OK, so while I thought the pre-conference reading would be poets, there was not one. The readers were fiction writers.

Mary Gaitskill, author of Veronica, was introduced by the editor of Potomac Review, Julie Wakeman-Linn, and she read from Veronica, which is a very poetic work. I have never read her work, but it is certainly descriptive, poetic, and uses imagery to get to the heart of the matter. I’m not too sure she is my cup of tea, to use a cliche.

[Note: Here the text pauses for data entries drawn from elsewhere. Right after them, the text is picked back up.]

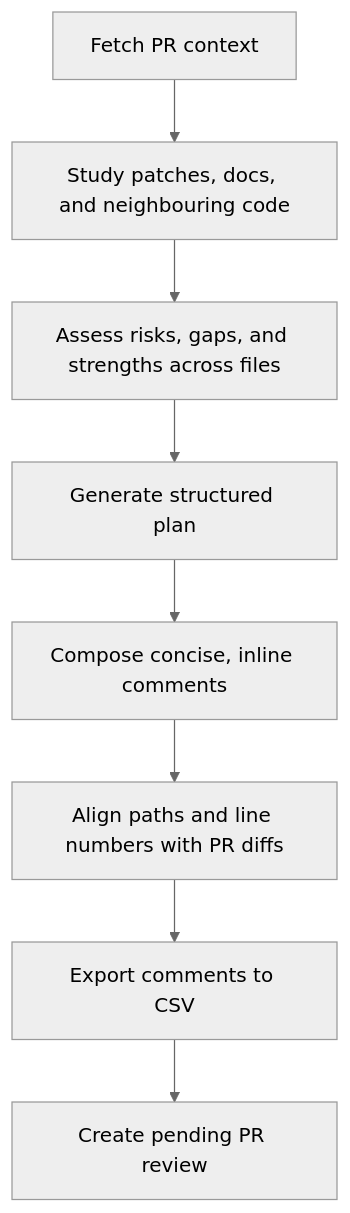
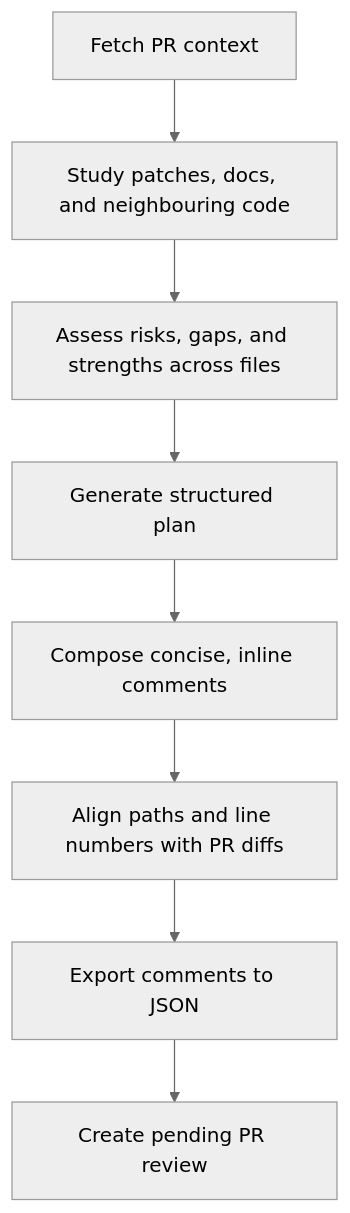
One commit to mkaczkowski/ai-command-library changed the second of 3 diagrams in README.md. Above: the diagram before and after it, drawn with Mermaid (neutral theme). The commit also changed other lines of this file and 12 other files, not shown here.

Commit message:
docs: transition from CSV to JSON for comment workflows and update related scripts

````diff
--- a/README.md
+++ b/README.md
@@ -322,11 +322,11 @@
 ```mermaid
 flowchart TD
     Context[Fetch PR context]
     Context --> Inspect[Study patches, docs, and neighbouring code]
     Inspect --> Analyze[Assess risks, gaps, and strengths across files]
     Analyze --> Output[Generate structured plan]
     Output --> Craft[Compose concise, inline comments]
     Craft --> Map[Align paths and line numbers with PR diffs]
-    Map --> Export[Export comments to CSV]
+    Map --> Export[Export comments to JSON]
     Export --> RunScript[Create pending PR review]
 ```
````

She then introduced Dave Housley, an editor of Barrelhouse Review and author of Ryan Seacrest Is Famous, who read “Combat Photographer.” It was a great short story about a combat photographer attempting to re-enter society to find a steadier job with benefits because his wife is pregnant and she wants him to be more stable and not off to war.

The next reader, Nathan Leslie, read from his collection, Madre. “The Towel” was a great story about young families and the adjustments they go through; the main character Norman and his wife have very different views of parenthood. The descriptions of the various stroller models are hilarious. I just had to select the book of short stories for my free conference book. I can’t wait to read the rest of the stories.

Lalita Noronha is the author of Where Monsoons Cry, and she was the third reader. Her descriptions of Indian culture and life were phenomenal. I was torn between this book and Madre for my free conference book. Noronha has a performance-like presence when she reads her prose, and it transported me to India quickly–even though she only read a few pages. I think this book will be one of the next ones I pick up in the bookstore.

Another Arab-American author, Susan Muaddi-Darraj, read last and her book is The Inheritance of Exile. Anna picked this book as her free conference work. I can’t wait for her to read it and I can finish Madre; we’re going to switch off and trade, so we can each discuss them. She was another reader that I really enjoyed, who easily transported me into the world she created.

It was a good reading, and I got to check out Rockville’s revitalization, which is amazing with the new town center. It was a great walk, though a bit chilly. There also was a great Tapas restaurant on the corner near the VisArts Center. It smelled delicious and look reasonably priced. We’ll have to make a point to go there sometime.

You’ll just have to wait for the conference review later.

Please do not forget to enter the Poetry Book contest this month via the Welcome post, which has all the necessary rules and information.

April Writer’s Conference in Washington, D.C.

On April 5, 2008, I will again be at an all-day conference in Washington, D.C., Conversations and Connections. I cannot wait for another opportunity to network and learn from my peers. It will be great to among creative writers. This is the second, all-day conference in the region. Registration is $45 for an all-day conference.

I may even head out to the readings on April 4th in Rockville.

The first breakout session will have the following:

  • Crafting the Poem (panelists: Kim Roberts, Eric Pankey, Kim Jensen, Sean Conrey)
  • The Business of Getting Published (panelists: Nancy Naomi Carlson, Holly Sneeringer, Mark Drew)
  • Finding a Home for Your Brilliant Work: Amy Holman Workshop
  • Starting Your Own Independent Press (Ed Perlman)

The second breakout session will have the following:

  • The Long Haul: Writing the Novel (panelists: Michael Kimball, Fred Leebron, Carolyn Parkhurst)
  • How Can an MFA/MA Help Me? (panelists: Kenra Kopelke, Geoff Becker, David Everett)
  • Short Fiction: Process and Craft (panelists: Merrill Feitell, Lalita Norohna, Susan McCallum-Smith)
  • Writing Nonfiction (Eric Nuzum, Joanne Cavanaugh Simpson, Lucie Snodgrass, David A. Taylor)

The third breakout session will have the following:

  • The Disciplined Writer (panelists: Michelle Brafman, Jen Michalski, Kathy Volk Miller, Tim Wendel)
  • Poetic Forms (Ned Balbo)
  • The Novella: Form and Potential (Cyndi Reeves)
  • Web Markets and Marketing (panelists: Rachel Adams, Thom Didato, Reb Livingston)

I suggest anyone in the area sign up and join me. It will be a great time. And if you haven’t been to D.C. before, it will be a great time to come because the Cherry Blossoms are expected to be blooming.

I am so excited. It gives me something positive to look forward to, and I definitely need it. Maybe it will get my creative juices flowing more as well.